Top of Available records

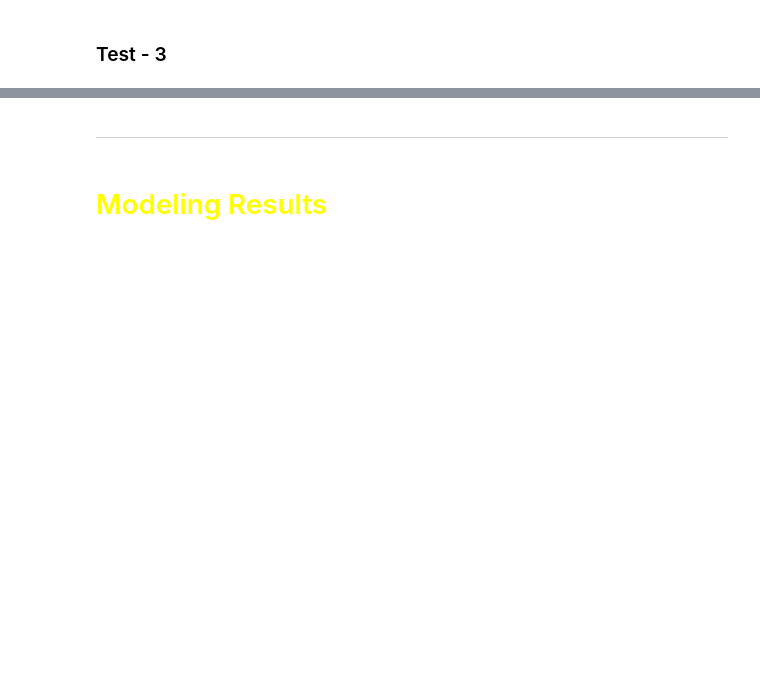
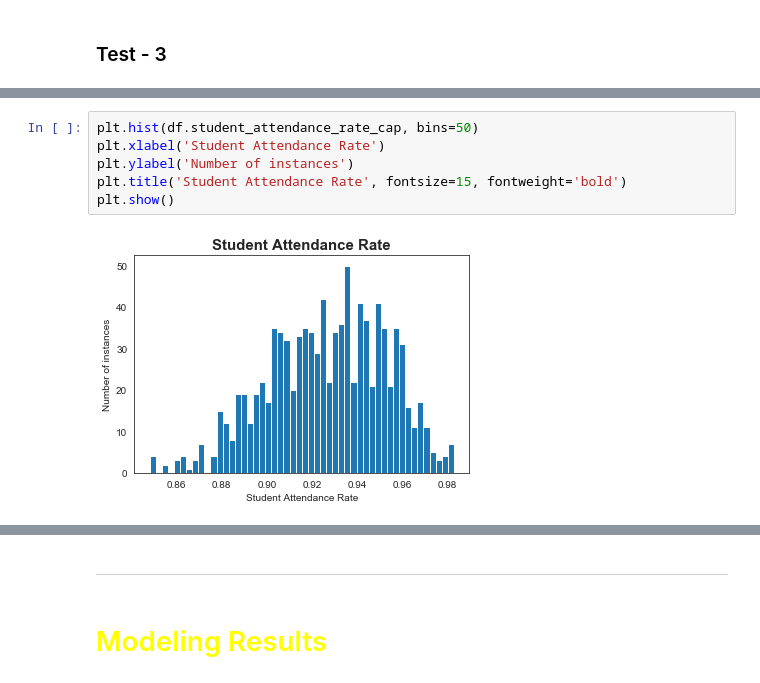
Before and after one commit to kevinmacmat/inquiry_into_school_attendance_rates, a Jupyter notebook: mod_2_final_notebook.ipynb, the cells around one changed output, grey strips where cells are left out. Saved outputs shown, nothing was run; the diff lists cells and outputs as text; blank space fills up the shorter version.

```diff
--- a/mod_2_final_notebook.ipynb
+++ b/mod_2_final_notebook.ipynb
@@ -88,0 +243,8 @@ I intend to predict the average reading scores
+# %%
+plt.hist(df.student_attendance_rate_cap, bins=50)
+plt.xlabel('Student Attendance Rate')
+plt.ylabel('Number of instances')
+plt.title('Student Attendance Rate', fontsize=15, fontweight='bold')
+plt.show()
+# %% [output]
+[figure, added]
```
Also changed, not shown: parts of 100 cells of this notebook, 7 other files.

Bottom of Available records

| Exercise goal |
Copy every line from the records that holds the string "shown".

| Finished exercise |
Before and after one commit to kevinmacmat/inquiry_into_school_attendance_rates, a Jupyter notebook: mod_2_final_notebook.ipynb, the cells around one changed output, grey strips where cells are left out. Saved outputs shown, nothing was run; the diff lists cells and outputs as text; blank space fills up the shorter version.
Also changed, not shown: parts of 100 cells of this notebook, 7 other files.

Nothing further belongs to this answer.